Work request>
Print out every entry that follows, exactly as written.

***** Available records

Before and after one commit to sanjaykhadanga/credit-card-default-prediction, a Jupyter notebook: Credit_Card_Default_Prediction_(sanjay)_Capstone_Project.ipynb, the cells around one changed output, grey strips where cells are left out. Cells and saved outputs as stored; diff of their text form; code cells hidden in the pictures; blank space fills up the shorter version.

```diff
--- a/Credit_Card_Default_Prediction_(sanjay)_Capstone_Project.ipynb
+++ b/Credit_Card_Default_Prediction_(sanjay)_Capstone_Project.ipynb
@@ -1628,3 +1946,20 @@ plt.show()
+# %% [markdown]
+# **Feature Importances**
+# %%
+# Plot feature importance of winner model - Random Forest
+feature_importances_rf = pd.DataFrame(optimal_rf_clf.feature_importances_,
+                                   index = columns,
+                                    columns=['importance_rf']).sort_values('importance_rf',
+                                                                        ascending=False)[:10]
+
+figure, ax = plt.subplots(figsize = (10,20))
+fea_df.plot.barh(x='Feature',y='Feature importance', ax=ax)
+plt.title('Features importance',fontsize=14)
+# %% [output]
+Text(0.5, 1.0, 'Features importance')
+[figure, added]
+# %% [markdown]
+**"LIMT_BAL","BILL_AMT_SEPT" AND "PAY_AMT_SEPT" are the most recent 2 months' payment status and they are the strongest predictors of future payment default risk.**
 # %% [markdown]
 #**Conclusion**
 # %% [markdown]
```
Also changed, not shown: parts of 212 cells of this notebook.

**********

Exercise solution>
Before and after one commit to sanjaykhadanga/credit-card-default-prediction, a Jupyter notebook: Credit_Card_Default_Prediction_(sanjay)_Capstone_Project.ipynb, the cells around one changed output, grey strips where cells are left out. Cells and saved outputs as stored; diff of their text form; code cells hidden in the pictures; blank space fills up the shorter version.

```diff
--- a/Credit_Card_Default_Prediction_(sanjay)_Capstone_Project.ipynb
+++ b/Credit_Card_Default_Prediction_(sanjay)_Capstone_Project.ipynb
@@ -1628,3 +1946,20 @@ plt.show()
+# %% [markdown]
+# **Feature Importances**
+# %%
+# Plot feature importance of winner model - Random Forest
+feature_importances_rf = pd.DataFrame(optimal_rf_clf.feature_importances_,
+                                   index = columns,
+                                    columns=['importance_rf']).sort_values('importance_rf',
+                                                                        ascending=False)[:10]
+
+figure, ax = plt.subplots(figsize = (10,20))
+fea_df.plot.barh(x='Feature',y='Feature importance', ax=ax)
+plt.title('Features importance',fontsize=14)
+# %% [output]
+Text(0.5, 1.0, 'Features importance')
+[figure, added]
+# %% [markdown]
+**"LIMT_BAL","BILL_AMT_SEPT" AND "PAY_AMT_SEPT" are the most recent 2 months' payment status and they are the strongest predictors of future payment default risk.**
 # %% [markdown]
 #**Conclusion**
 # %% [markdown]
```
Also changed, not shown: parts of 212 cells of this notebook.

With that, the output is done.